Semin intervent Radiol 2020; 37(02): 220-224
DOI: 10.1055/s-0040-1709209
How I Do It
Thieme Medical Publishers 333 Seventh Avenue, New York, NY 10001, USA.

Optimizing First-Pass Complete Reperfusion in Acute Ischemic Stroke: Pearls and Pitfalls

Johanna Maria Ospel
1  Department of Neuroradiology, Clinic of Radiology and Nuclear Medicine, University of Basel Hospital, Basel, Switzerland
2  Department of Clinical Neurosciences, University of Calgary, Calgary, Canada
,
Ryan McTaggart
3  Department of Interventional Radiology, Warren Alpert Medical School of Brown University, Providence, Rhode Island
,
Nima Kashani
2  Department of Clinical Neurosciences, University of Calgary, Calgary, Canada
4  Department of Radiology, University of Calgary, Calgary, Canada
,
Marios Psychogios
1  Department of Neuroradiology, Clinic of Radiology and Nuclear Medicine, University of Basel Hospital, Basel, Switzerland
,
Mohammed Almekhlafi
2  Department of Clinical Neurosciences, University of Calgary, Calgary, Canada
4  Department of Radiology, University of Calgary, Calgary, Canada
,
Mayank Goyal
2  Department of Clinical Neurosciences, University of Calgary, Calgary, Canada
4  Department of Radiology, University of Calgary, Calgary, Canada
› Author Affiliations
Further Information

Publication History

Publication Date:
14 May 2020 (online)

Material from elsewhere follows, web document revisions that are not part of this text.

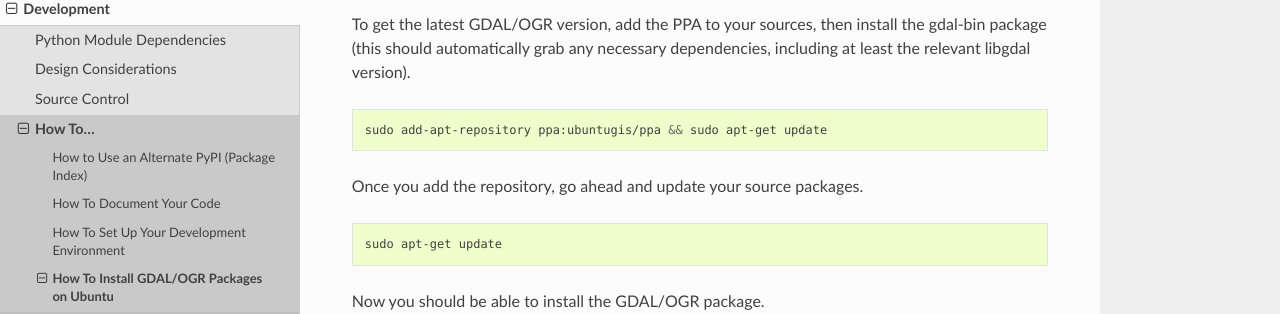
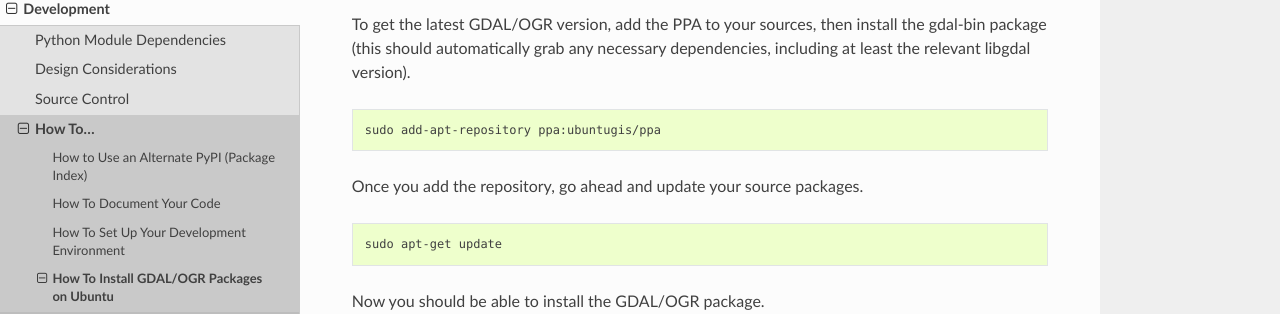
Before and after one commit to patdaburu/mothergeo-py, a Sphinx documentation site: the page built from docs/source/development/how-to/gdal-ubuntu-pkg.rst, in a window 1280 px wide and 900 px high, scrolled down 717 px. Shown: the part 137-451 px from the top of the window. Built offline with Sphinx 7.4.7 and the Read the Docs theme 2.0.0, drawn with Linux system fonts in a browser that asks for light colours.

Commit message:
Removed unnecessary update command
Update command is repeated in two concurrent lines.

```diff
--- a/docs/source/development/how-to/gdal-ubuntu-pkg.rst
+++ b/docs/source/development/how-to/gdal-ubuntu-pkg.rst
@@ -41,7 +41,7 @@ automatically grab any necessary dependencies, including at least the relevant l
 
 .. code-block:: bash
 
-    sudo add-apt-repository ppa:ubuntugis/ppa && sudo apt-get update
+    sudo add-apt-repository ppa:ubuntugis/ppa
 
 Once you add the repository, go ahead and update your source packages.
 
```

Acute ischemic stroke (AIS), particularly if caused by a large vessel occlusion (LVO), is a severely disabling, life-threatening disease. In 2015, five major randomized controlled trials have shown the benefit of endovascular treatment (EVT) compared with intravenous alteplase in AIS patients with LVO,[1] and since then, EVT is considered standard of care. EVT significantly reduces disability in LVO patients and the number needed to treat for reduction of disability by at least one point on the modified Rankin Scale is 2.6.[1] The safety profile of EVT is excellent, with no significant differences in mortality and symptomatic intracranial hemorrhage compared with intravenous alteplase treatment alone.[1] Given this powerful treatment option and the low recanalization rates of LVOs with tissue plasminogen activator alone, many physicians, including ourselves, now offer EVT routinely beyond guideline recommendations. On average, every 30-minute delay in recanalization decreases the chance of a good functional outcome by 8 to 14%.[2] Thus, reperfusion has to be achieved fast. Reperfusion quality (i.e., how well we open a vessel) is another key determinant of patient outcome: higher expanded treatment in cerebral infarction (eTICI) grades are strongly associated with good patient outcome.[3] The eTICI score reflects the final reperfusion result, but complete recanalization sometimes requires multiple device passes,[4] which yields an increased risk of endothelial injury. First-pass effect (i.e., achieving complete revascularization with a single device pass) is an independent predictor for good outcome. Fast and complete reperfusion is also beneficial from an economic standpoint: In the United States, the net monetary benefit per patient is on average $17,000 per 1% increase in the final eTICI IIc/III rate and $10,600 per 10 minutes of time-to-treatment decrease.[5] [6]